Back then four quarters was a lot of money for the work he did. Cade was only 10 when he got the job of hauling a dolly full of newspapers from the post office to the convenience store a block away. Before school each weekday, he’d pick up the dolly at the store and wheel it to the post office to wait for the daily newspaper truck to arrive. Most days the job was fairly easy, but on the days the newspaper contained holiday coupons and inserts, the job was tougher.
Cade had the routine down pat, except for the two curbs he had to navigate with the dolly. Barely taller than the dolly itself, Cade easily wheeled it to the curb before taking his time to go off the curb and onto the next curb. He managed it by unloading the dolly and reloading it on the other curb. It took him several trial and error tries to figure that out. Normally, he could judge whether the load was easy enough to strong arm. Only once did someone older than him help him strong arm the dolly over the curb.
“Thanks, Mister,” Cade said to the man. “I’m sure I can’t pay you…”
“Oh, no. Don’t think anything of it, Son,” said the man as he dusted his suit off. “Wouldn’t look good for me anyhow.”

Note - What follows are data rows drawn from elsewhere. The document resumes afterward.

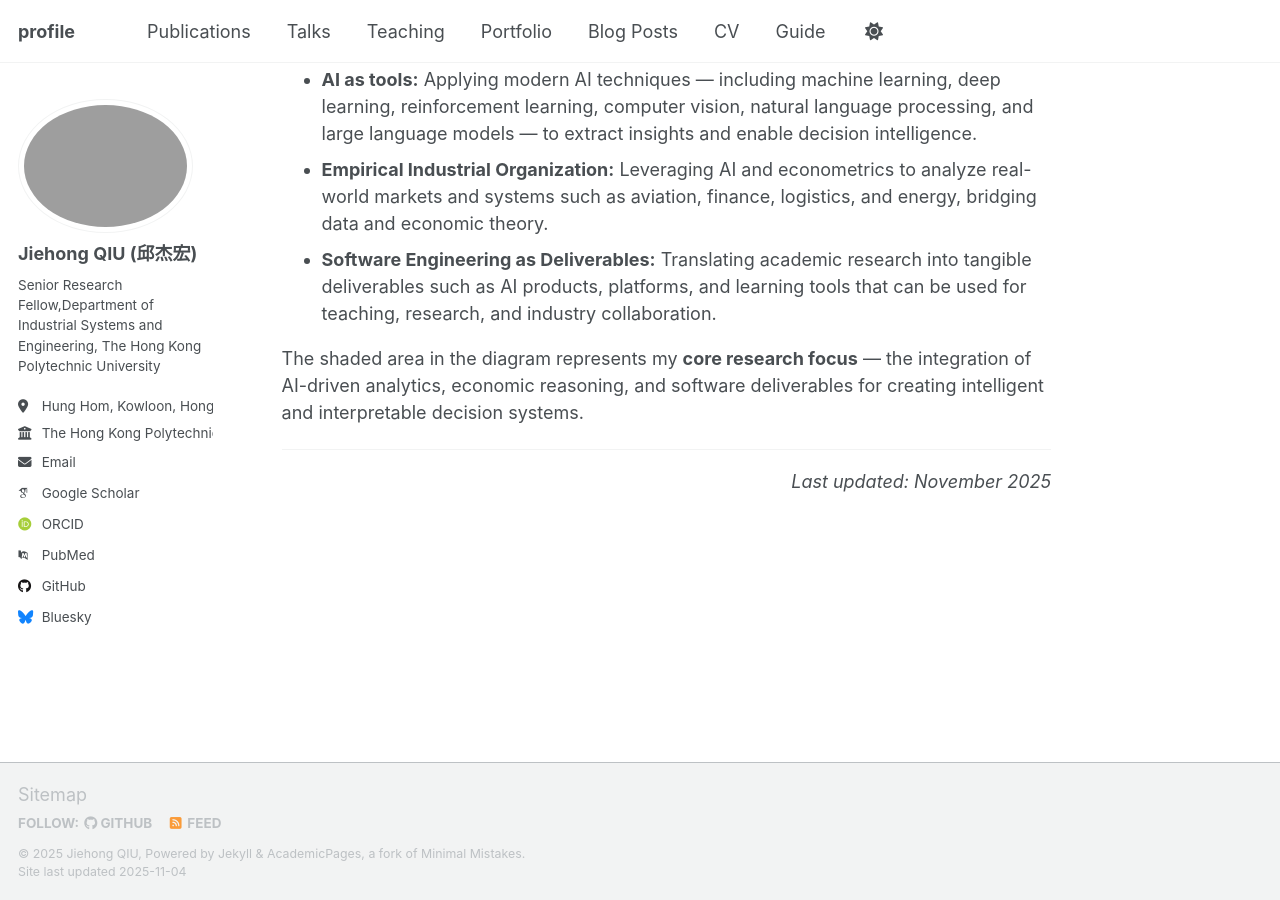
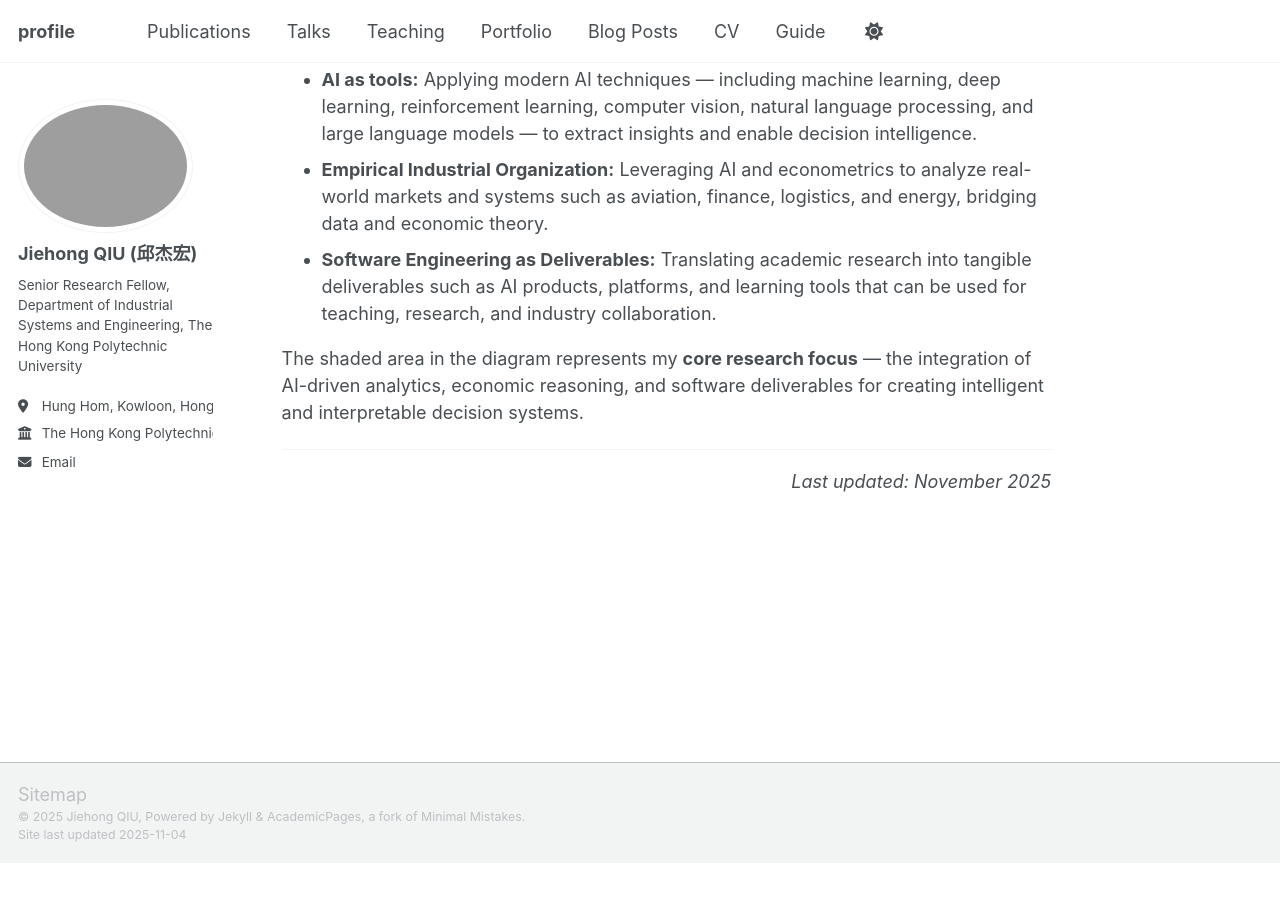
Before and after one commit to qjh-ai/profile, a Jekyll site: the page built from _pages/about.md, in a window 1280 px wide and 900 px high, scrolled down 1250 px. Built offline with Jekyll 4.4.1, drawn with Linux system fonts in a browser that asks for light colours; some web fonts are replaced; a script that is not in the unit is left out; after the commit the page ends 2113 px from its top, so only the background shows below that.

Commit message:
change footer

```diff
--- a/_config.yml
+++ b/_config.yml
@@ -26,7 +26,7 @@ author:
   avatar           : "profile.JPG"
   name             : "Jiehong QIU (邱杰宏)"
   pronouns         : # example: "she/her"
-  bio              : "Senior Research Fellow,Department of Industrial Systems and Engineering, The Hong Kong Polytechnic University "
+  bio              : "Senior Research Fellow, Department of Industrial Systems and Engineering, The Hong Kong Polytechnic University "
   location         : "Hung Hom, Kowloon, Hong Kong"
   employer         : "The Hong Kong Polytechnic University"
   uri              : # URL
@@ -35,12 +35,12 @@ author:
   # Academic websites
   academia         : # URL
   arxiv            : # URL - Update with the correct link to your profile
-  googlescholar    : "https://scholar.google.com/citations?user=PS_CX0AAAAAJ"
+  # googlescholar    : "https://scholar.google.com/citations?user=PS_CX0AAAAAJ"
   inspire-hep      : # URL
   impactstory      : # URL
-  orcid            : "https://orcid.org/yourorcidurl"
+  # orcid            : "https://orcid.org/yourorcidurl"
   semantic         : # URL
-  pubmed           : "https://www.ncbi.nlm.nih.gov/pubmed/?term=john+snow"
+  # pubmed           : "https://www.ncbi.nlm.nih.gov/pubmed/?term=john+snow"
   researchgate     : # URL
   scopus           : # URL
 
@@ -48,13 +48,13 @@ author:
   bitbucket        : # Username - Update with your username on the site
   codepen          : # Username
   dribbble         : # Username
-  github           : "academicpages"
+  # github           : "academicpages"
   kaggle           : # Username
   stackoverflow    : # User number or user number and name (i.e., use "1" or "1/jeff-atwood")
 
   # Social media
   artstation       : # Username
-  bluesky          : "bsky.app" # Replace this with you Bluesky username
+  # bluesky          : "bsky.app" # Replace this with you Bluesky username
   facebook         : # Username
   flickr           : # Username
   foursquare       : # Username
@@ -122,7 +122,7 @@ staticman:
       options:
         format           : "iso8601" # "iso8601" (default), "timestamp-seconds", "timestamp-milliseconds"
 atom_feed:
-  hide                   : false     # change to true to hide the RSS feed in the footer
+  hide                   : true     # change to true to hide the RSS feed in the footer
   path                   : # blank (default) uses feed.xml
 
 
```
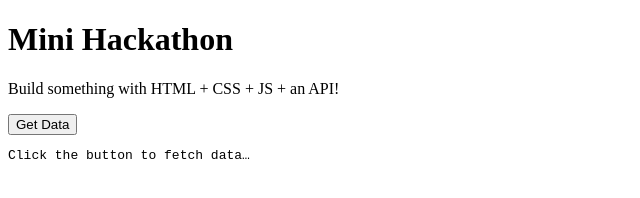
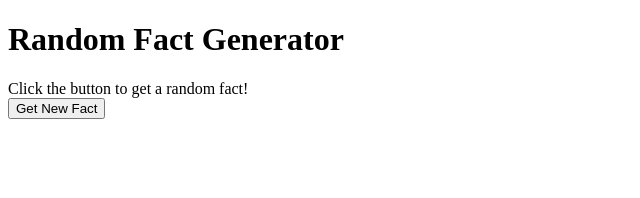
Before and after one commit to Lanbones38/hackathon-great_team, a plain HTML site: page index.html in a window 1280 px wide. Shown: the whole page, without its empty margins (0-640 px from the left). Drawn offline with Linux system fonts and the light colour scheme.

Commit message:
Update index.html

```diff
--- a/index.html
+++ b/index.html
@@ -1,22 +1,20 @@
 <!DOCTYPE html>
 <html lang="en">
+<link rel="stylesheet" href="fun_fact.css">
 <head>
-  <meta charset="utf-8" />
-  <meta name="viewport" content="width=device-width, initial-scale=1" />
-  <title>CSC2001 Mini Hackathon</title>
-  <link rel="stylesheet" href="./style.css" />
+    <meta charset="UTF-8">
+    <title > Random fact Generator</title>
 </head>
 <body>
-  <main class="container">
-    <h1>Mini Hackathon</h1>
-    <p>Build something with HTML + CSS + JS + an API!</p>
+    <h1 >Random Fact Generator</h1>
 
-    <section id="app">
-      <button id="actionBtn">Get Data</button>
-      <pre id="output">Click the button to fetch data…</pre>
-    </section>
-  </main>
+    <!-- The fact will appear inside this div -->
+    <div id="fact">Click the button to get a random fact!</div>
 
-  <script src="./script.js"></script>
+    <!-- Button to fetch a new fact -->
+    <button id="newFactBtn">Get New Fact</button>
+
+    <!-- Link to external JavaScript file -->
+    <script src="fun_fact.js"></script>
 </body>
 </html>
```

Cade tilted his head, wondering what it meant, and said, “Oh, ok, but thanks a lot.”
When Cade arrived at the store, Mrs. Lambert informed him he should have more help on days like this in the future.
“It’s okay. I can manage by myself, Mrs. Lambert. A kind man helped me today.”
“I know, I know,” she said. “Do you know who that kind man was?”
“That was the District Judge. Works over there at the courthouse.”
“Oh really?” Cade said. “That’s pretty cool. I offered to pay…Wait a second. That’s why he didn’t want my money. He already has a job.”
“Something like that, Cade. Just get help next time, and hopefully not from the Judge. It doesn’t look good for us either.”
Wise man, that judge. And Cade will learn in good time who to just thank for the help or to offer money for the help.